A story to celebrate the trees we’ve planted
Field Maple, Norway Maple, Hornbeam, Beech, Whitebeam, Rowan, Wild Service, Yew, English Elm, Alder, Silver Birch, Scots Pine, Douglas Fir....
You say their names to yourself, annunciating the syllables silently as you walk through the woods. Each tree has a genus, a species, a name for the family that it belongs to ~ and yet, each inhabitant of the woods is a being in its own right, with their own distinctive appearance and characteristics. The phrase about not being able to see the wood for the trees comes to mind ~ once you’re in the woods, the focus inevitably shifts to individual trees. Your eyes take note of shapes and natural landmarks, path-making, meaning-making, remembering the route. Not just the route through the woods, but how far you’ve come in your life to get to this point, here and now. A walk in the woods soothes the eye and soothes the mind, and your thoughts spool out in a stream of consciousness that only the open air is capable of encouraging. There is no substitute for the presence of trees.
Autumn is a time for change, a time when trees begin to shed their leaves, just as we may shed baggage from the year so far and reassess, recalibrate, finding our True North once again. Before they shed their leaves, they burn bright in shades of russet red, burnished orange, and golden yellow. A final flare of full life before entering the deep-rooted grounding and rejuvenation of winter. It is said that even on Midsummer’s Day, the longest day of the year, there is a changing of hands as the days get shorter and the nights draw in. The Oak King hands over to the Holly King, who will come into his prime on the Winter Solstice. And so the cycle continues, as Holly gifts life to Oak, which will reach its full glory of greenery at the peak of summer. Even in darkness, there is light.

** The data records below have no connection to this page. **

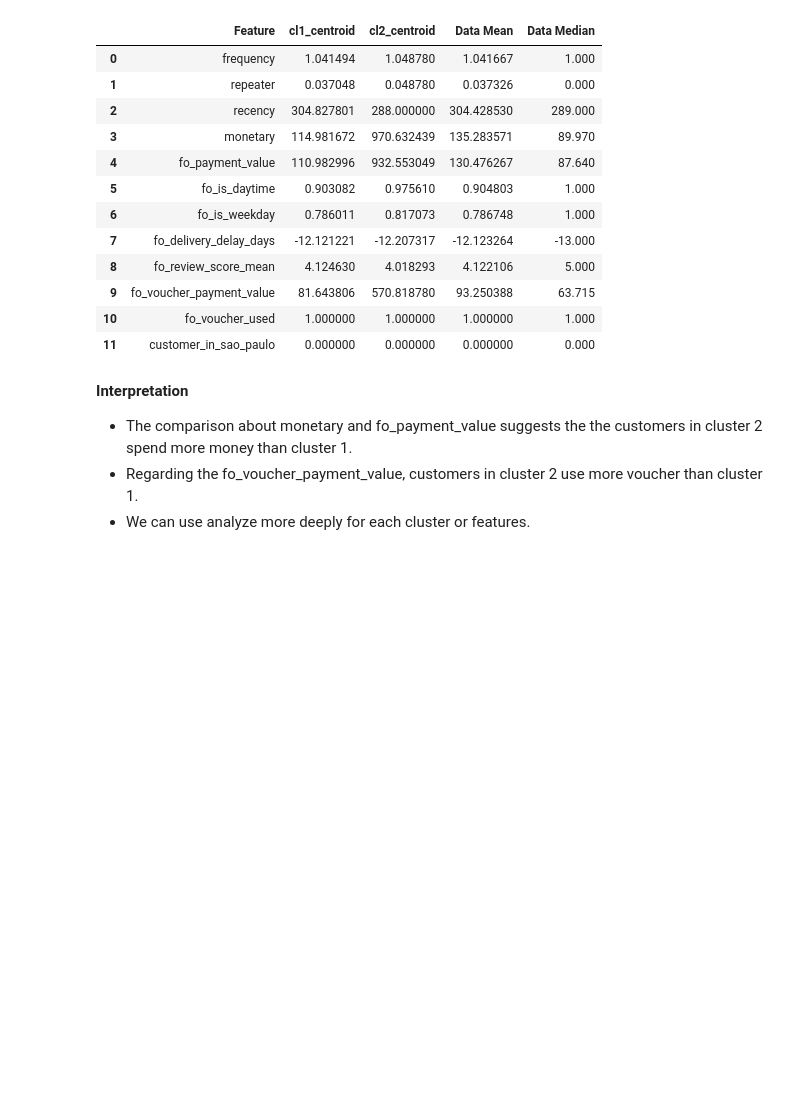
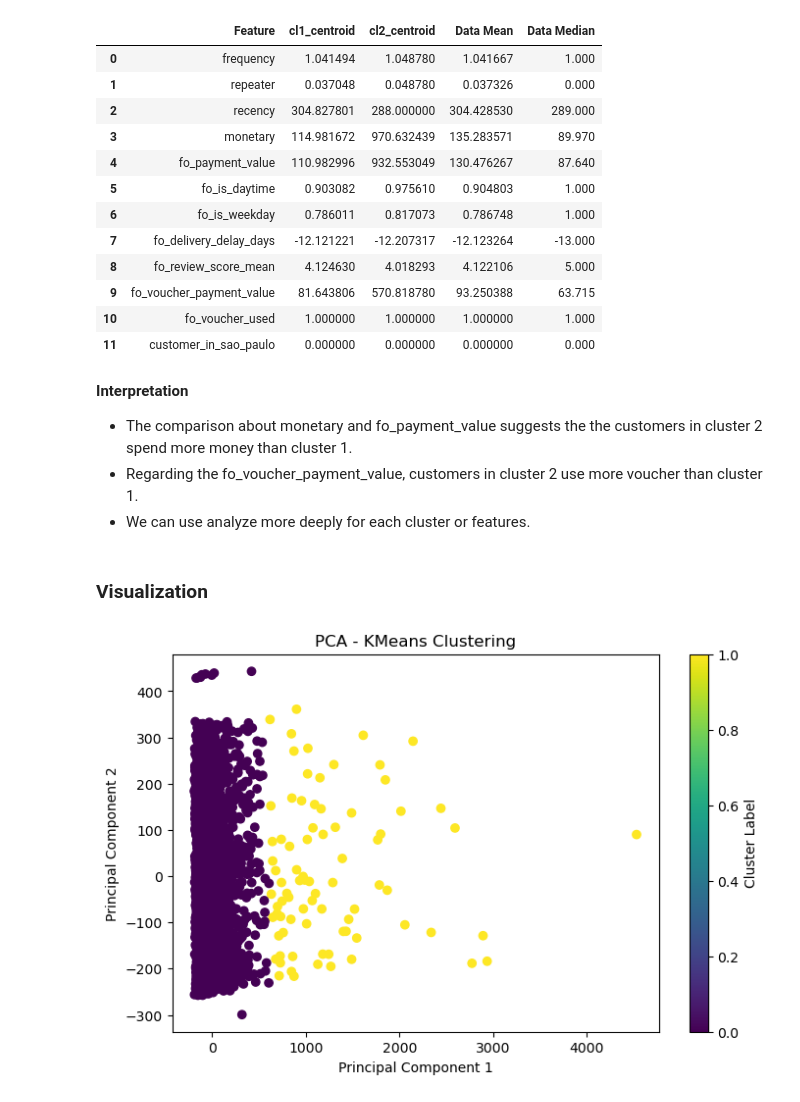
Before and after one commit to Yuki-bach/marketing, a Jupyter notebook: notebooks/methodology_kmeans.ipynb, the cells around one changed output. Drawn from its saved outputs; the diff is of its cells as text; code cells hidden in the pictures; blank space fills up the shorter version.

```diff
--- a/notebooks/methodology_kmeans.ipynb
+++ b/notebooks/methodology_kmeans.ipynb
@@ -194,3 +194,20 @@ centroids_comparison_df
 - The comparison about monetary and fo_payment_value suggests the the customers in cluster 2 spend more money than cluster 1.
 - Regarding the fo_voucher_payment_value, customers in cluster 2 use more voucher than cluster 1.
 - We can use analyze more deeply for each cluster or features.
+# %% [markdown]
+### Visualization
+# %%
+from sklearn.decomposition import PCA
+
+pca = PCA(n_components=2)
+pca_result = pca.fit_transform(df_numeric)
+
+plt.figure(figsize=(8, 5))
+plt.scatter(pca_result[:, 0], pca_result[:, 1], c=kmeans.labels_, cmap='viridis', marker='o')
+plt.title('PCA - KMeans Clustering')
+plt.xlabel('Principal Component 1')
+plt.ylabel('Principal Component 2')
+plt.colorbar(label='Cluster Label')
+plt.show()
+# %% [output]
+[figure, added]
```
Also changed, not shown: parts of 1 cell of this notebook, 1 other file.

You walk amongst Beech trees with trunks so wide and thick, your arms barely reach around them. Centuries-old Yew trees with wonderfully winding trunks, waxy evergreen leaves, and red berries that bring colour like lanterns in the depths of winter. The sight of Wild Service, often a sign of ancient woodland, and now quite rare, fills your heart with gladness. Field Maple and Norway Maple ablaze in the light of the low afternoon sun. Silver Birches with beautifully papery bark, like parchment beneath your fingers, and Scot’s Pines with an almost bluish tinge to their foliage, make you feel protected as they tower above. You breathe in the fresh air, noticing the clean scent of the pine needles, rich and resinous with mood-boosting and immune-modulating terpenes. And then you exhale, audibly sighing, releasing tension from your body.
As you stand amongst the trees you think about how they are known to communicate with one another through their roots. How some trees even form family units to support one another. Through their roots they’re able to nourish others, share nutrients with those who may need them more. Their roots intertwine with the mycorrhizal network ~ the vast complex of fungal threads that also help to share information on air temperature and the changing of the seasons. Wisdom is stored over decades, centuries even, so the trees know when the time has come to release new leaf buds and blossom or to shed leaves and store energy. This network, a natural internet, is the wood-wide web, a pattern of communication that proliferated long before humans attempted to replicate the system. Instead of talking, these wise old beings release powerful but invisible pheromones into the air, sending messages to each tree in the woods, keeping one another safe. The intelligence of trees ~ their sentience may be different to ours, but at their heart, they’re not all that different from humans. The thought fills you with awe and wonder.
Just like us, trees have a unique microbiome which is part of a larger tapestry ~ that of a collective consciousness. Standing alone but also together, we are deeply connected.
The names of the trees that open this story, are the names of the species we planted between 2022 and 2023 with the help of GreenTheUK and The Royal Forestry Society. The species of trees were specifically selected to suit the habitat in which they were planted, so they have a greater chance of survival and successfully become part of a biodiverse ecosystem. They have the potential to increase the woodland’s resistance to pests, diseases, and climate change, as well as drawing down carbon from the atmosphere.
520 trees were planted in the South Downs National Park helping to restore the landscape. Over the last 50 years, millions of trees have been lost to Dutch Elm disease, so disease-resistant Elms were part of the mix of native broadleaf trees chosen. Another 520 trees were planted in Northumberland, where woodland was devastated by Storm Arwen in 2021 and has yet to recover.
Planting these trees is not just a gesture, it’s a commitment to change and while we’re supporting more of GreenTheUK’s efforts (including restoring kelp forests off the coast), we’ll keep checking the progress of our trees through the changing seasons.